_Task prompt:_
Show each line of the data below in which "LeeChongKeat" occurs.

[Task input]

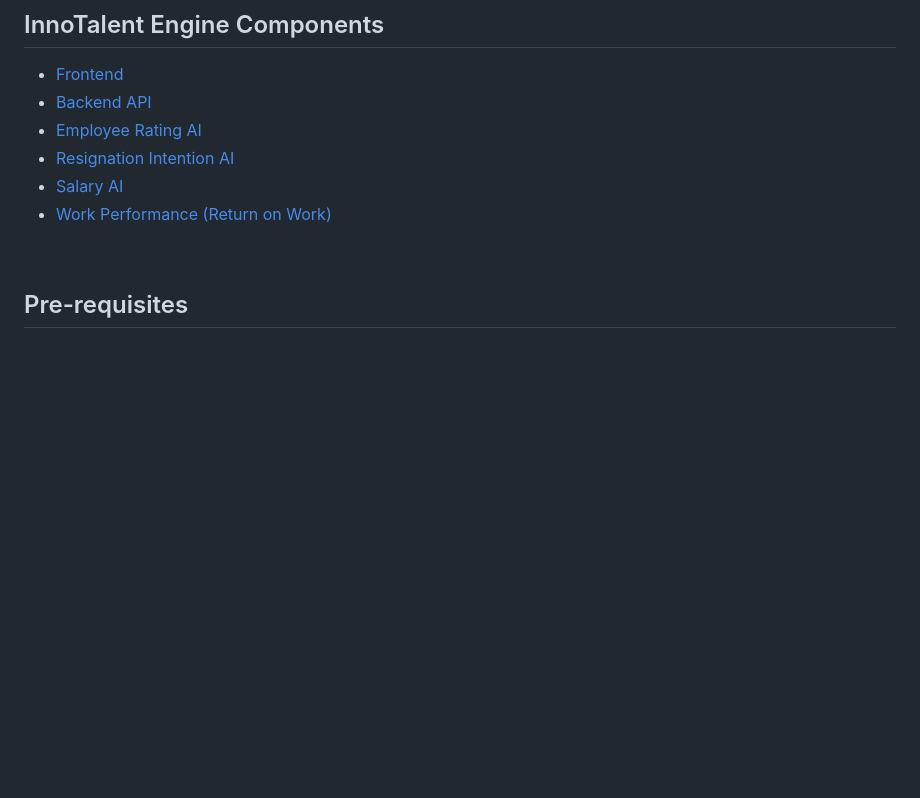
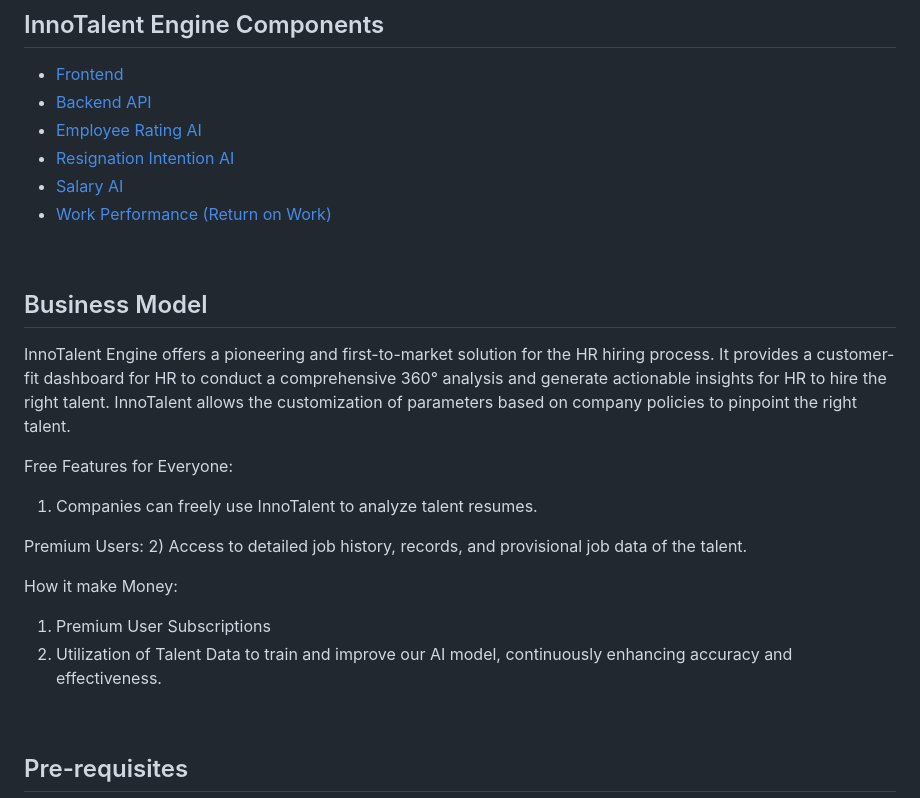
Before and after one commit to junsiong2008/innotalent-frontend, a Markdown page: README.md, the part around the change. Drawn GitHub-style; blank space fills up the shorter version.

```diff
--- a/README.md
+++ b/README.md
@@ -31,6 +31,22 @@ The dashboard on the frontend presents the predicted score in an intuitive dashb
 * [Resignation Intention AI](https://github.com/LeeChongKeat/Resignation_Intention_Prediction)
 * [Salary AI](https://github.com/LeeChongKeat/Salary_Prediction)
 * [Work Performance (Return on Work)](https://github.com/LeeChongKeat/Work_Performance_Prediction)
+<br/>
+
+## Business Model
+InnoTalent Engine offers a pioneering and  first-to-market solution for the HR hiring process.
+It provides a customer-fit dashboard for HR to conduct a comprehensive 360° analysis and generate actionable insights for HR to hire the right talent.
+InnoTalent allows the customization of parameters based on company policies to pinpoint the right talent.
+
+Free Features for Everyone:
+1) Companies can freely use InnoTalent to analyze talent resumes.
+
+Premium Users:
+2) Access to detailed job history, records, and provisional job data of the talent.
+
+How it make Money:
+1) Premium User Subscriptions
+2) Utilization of Talent Data to train and improve our AI model, continuously enhancing accuracy and effectiveness.
 <br/>
 
 ## Pre-requisites
```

[/Task input]

_Response for this exercise:_
 * [Resignation Intention AI](https://github.com/LeeChongKeat/Resignation_Intention_Prediction)
 * [Salary AI](https://github.com/LeeChongKeat/Salary_Prediction)
 * [Work Performance (Return on Work)](https://github.com/LeeChongKeat/Work_Performance_Prediction)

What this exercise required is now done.